The International Court of Justice’s (ICJ) verdict, that upheld Pakistani military court’s death sentence to Indian spy Kulbhushan Jadhav, will further demoralize several RAW agents, many of whom have already disappeared without a trace.
Do not take our words for it; here’s what the Indian media says.
Multiple prestigious media outlets in the neighboring country have revealed that over the years, many RAW agents on foreign postings have vanished completely. Several of them became moles to international intelligence agencies or worked as a double agent before completely disappearing.
In 2004, leading Indian Magazine Outlook had published a detailed report on the disgruntled Indian spies who defected to foreign countries.
For the first time, the firm has admitted that eight of its key operatives have gone missing—almost all while on critical assignments outside the country— since the agency’s creation in the late ’60s.
The magazine went on to report that most of them disappeared on their posts, now living in the USA, Canada or England under assumed names and false passports.
A number of them, it now turns out, were well-guarded ‘assets’ in the hands of foreign agencies, a euphemism for double agents, and are now green cardholders in the United States or UK citizens.
Deccan Herald – another leading Indian daily had published a report on April 2010 stating that RAW had a history of operatives who switched loyalties during their foreign assignments.
India’s external Intelligence agency RAW also has a history of officials switching their loyalties to foreign agencies. The most infamous case which shook RAW out of reverie was that of Rabinder Singh who became a mole of the American intelligence agency.
In the same month, NDTV – another renowned newspaper in India reported that an Indian diplomat stationed in Islamabad was called back after she was found to be ‘leaking important information’ to a Pakistani man she fell in love with.
Meanwhile, the noted former RAW Chief A.S Dulat has confessed that the Indian spy agency has failed to lure any ISI official to work as their mole.
In his book “The Spy Chronicles, RAW, ISI, and Illusion of Peace” published in 2018, the former Indian Spymaster wrote:
Or not to my knowledge, at a level where it counts. If you go back to the Cold War, the main task of a CIA officer was to find a defector somehow. If a CIA guy found a defector then for the rest of his career, he didn’t need to do anything, because he had done what was supremely required.

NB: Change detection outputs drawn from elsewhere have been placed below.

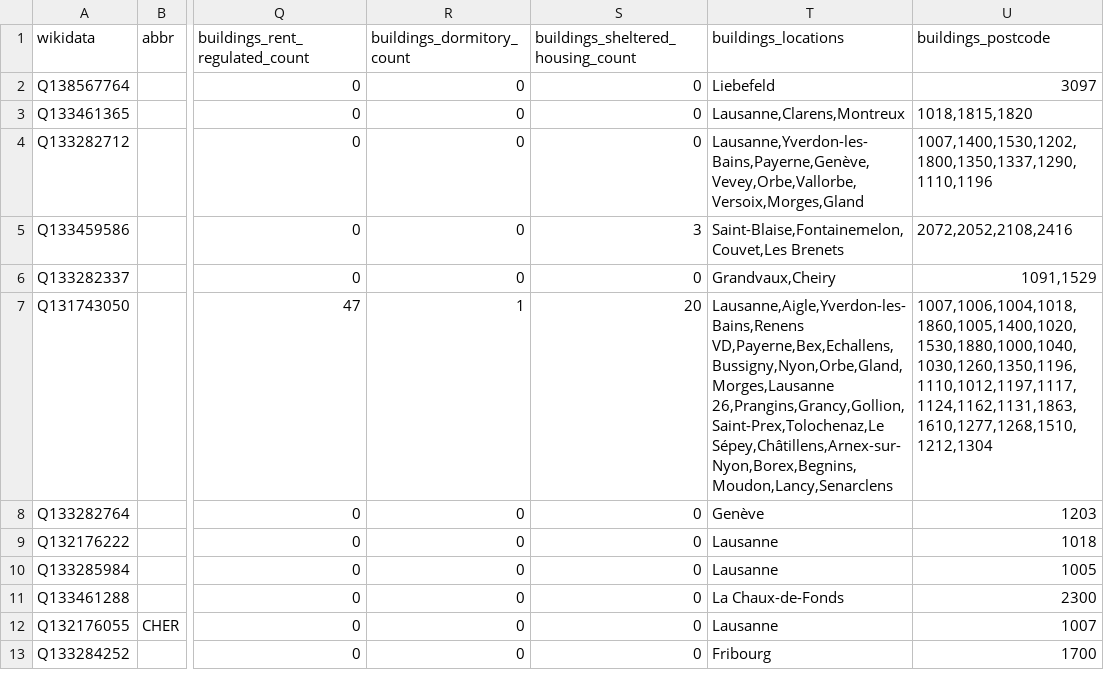
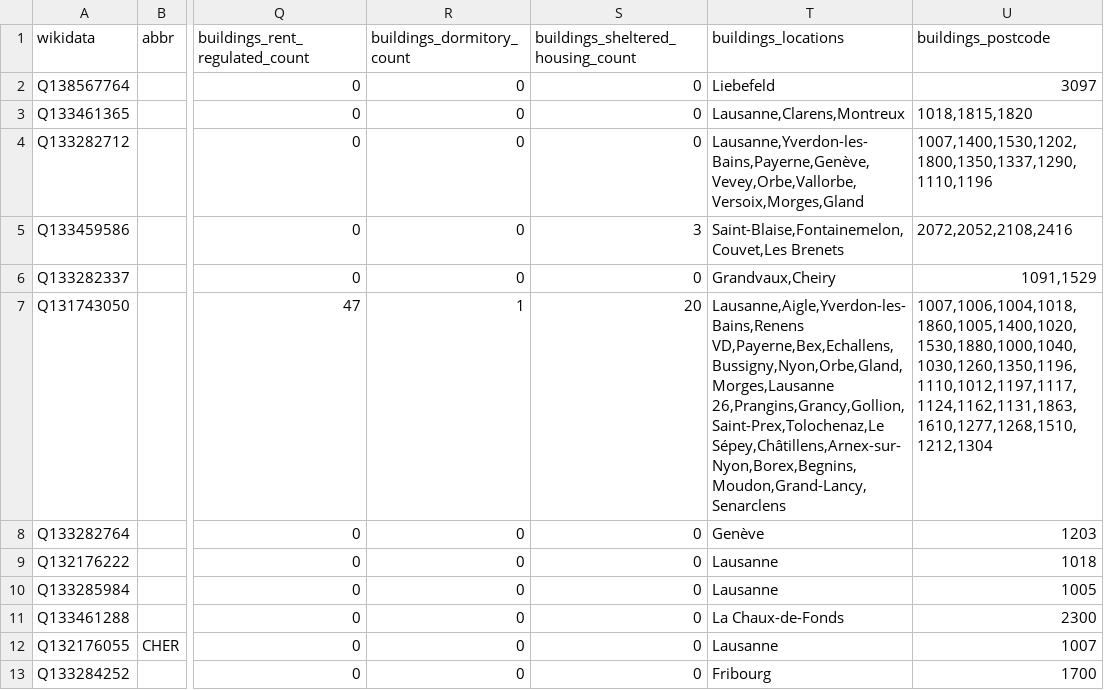
Before and after one commit to imagoiq/swiss-housing-cooperative-map, a TSV file: output/swiss_housing_cooperative_list_owners.tsv, drawn as a sheet; only a part is shown, gaps mark what is left out; the diff names each change by its address in the sheet, - before the commit and + after, or states it on an @@ line.

```diff
--- a/output/swiss_housing_cooperative_list_owners.tsv
+++ b/output/swiss_housing_cooperative_list_owners.tsv
-T7 (buildings_locations): …VD,Payerne,Bex,Echallens,Bussigny,Nyon,Orbe,Gland,Morges,Lausanne 26,Prangins,Grancy,Gollion,Saint-Prex,Tolochenaz,Le Sépey,Châtillens,Arnex-sur-Nyon,Borex,Begnins,Moudon,Lancy,Senarclens
+T7 (buildings_locations): …VD,Payerne,Bex,Echallens,Bussigny,Nyon,Orbe,Gland,Morges,Lausanne 26,Prangins,Grancy,Gollion,Saint-Prex,Tolochenaz,Le Sépey,Châtillens,Arnex-sur-Nyon,Borex,Begnins,Moudon,Grand-Lancy,Senarclens
```
Also changed, not shown: 3 other files.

On our side, I don’t think we’ve ever imagined it properly, and I don’t think we’ve succeeded.
Indian media is rife with the stories of officers of their armed forces being ‘honey-trapped’ by ISI officials to leak out ‘sensitive information.’
Earlier this year, an Economic Times story had pointed out a case where an alleged female ISI operative disguised as an Indian doctor had successfully lured at least 50 Indian army officials.